#### Records for this exercise

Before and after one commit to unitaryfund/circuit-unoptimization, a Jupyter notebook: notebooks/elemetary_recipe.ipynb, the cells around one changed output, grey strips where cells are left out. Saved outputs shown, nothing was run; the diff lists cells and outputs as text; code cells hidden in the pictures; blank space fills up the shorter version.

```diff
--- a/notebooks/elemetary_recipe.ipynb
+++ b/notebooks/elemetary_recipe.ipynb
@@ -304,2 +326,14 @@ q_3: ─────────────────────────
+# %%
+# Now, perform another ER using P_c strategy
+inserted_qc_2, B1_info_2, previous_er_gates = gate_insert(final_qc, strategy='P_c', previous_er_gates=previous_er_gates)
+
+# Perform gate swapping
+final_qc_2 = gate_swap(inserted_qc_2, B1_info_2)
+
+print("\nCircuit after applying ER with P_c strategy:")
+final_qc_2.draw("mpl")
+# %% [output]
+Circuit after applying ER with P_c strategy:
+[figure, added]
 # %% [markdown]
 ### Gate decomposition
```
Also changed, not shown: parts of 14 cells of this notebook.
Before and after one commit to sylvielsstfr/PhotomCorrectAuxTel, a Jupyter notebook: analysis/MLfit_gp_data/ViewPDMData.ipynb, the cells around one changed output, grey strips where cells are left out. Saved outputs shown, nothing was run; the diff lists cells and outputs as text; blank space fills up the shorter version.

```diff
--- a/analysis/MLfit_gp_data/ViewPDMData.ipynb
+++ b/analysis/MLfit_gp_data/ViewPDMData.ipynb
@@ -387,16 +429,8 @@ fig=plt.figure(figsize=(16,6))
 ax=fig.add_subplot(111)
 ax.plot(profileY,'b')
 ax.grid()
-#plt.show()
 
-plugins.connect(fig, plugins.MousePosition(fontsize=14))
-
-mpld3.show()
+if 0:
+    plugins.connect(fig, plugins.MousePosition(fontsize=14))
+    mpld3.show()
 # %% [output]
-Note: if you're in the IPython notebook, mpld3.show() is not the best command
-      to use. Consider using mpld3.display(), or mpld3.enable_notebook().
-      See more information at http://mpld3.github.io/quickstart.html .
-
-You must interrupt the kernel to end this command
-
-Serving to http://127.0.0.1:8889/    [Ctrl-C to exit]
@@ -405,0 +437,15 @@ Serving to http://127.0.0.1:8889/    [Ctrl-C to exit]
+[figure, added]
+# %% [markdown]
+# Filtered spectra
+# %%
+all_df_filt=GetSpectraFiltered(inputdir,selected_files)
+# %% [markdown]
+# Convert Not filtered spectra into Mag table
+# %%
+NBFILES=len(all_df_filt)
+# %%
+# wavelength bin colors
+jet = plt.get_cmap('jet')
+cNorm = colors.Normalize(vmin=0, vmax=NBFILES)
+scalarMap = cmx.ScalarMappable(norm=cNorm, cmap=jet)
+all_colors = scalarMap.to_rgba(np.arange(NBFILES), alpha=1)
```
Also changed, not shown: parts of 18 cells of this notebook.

########

■ **Directions**
Copy down every line of the material above that includes the string "strategy".

■ **Worked solution**
+# Now, perform another ER using P_c strategy
+inserted_qc_2, B1_info_2, previous_er_gates = gate_insert(final_qc, strategy='P_c', previous_er_gates=previous_er_gates)
+print("\nCircuit after applying ER with P_c strategy:")
+Circuit after applying ER with P_c strategy:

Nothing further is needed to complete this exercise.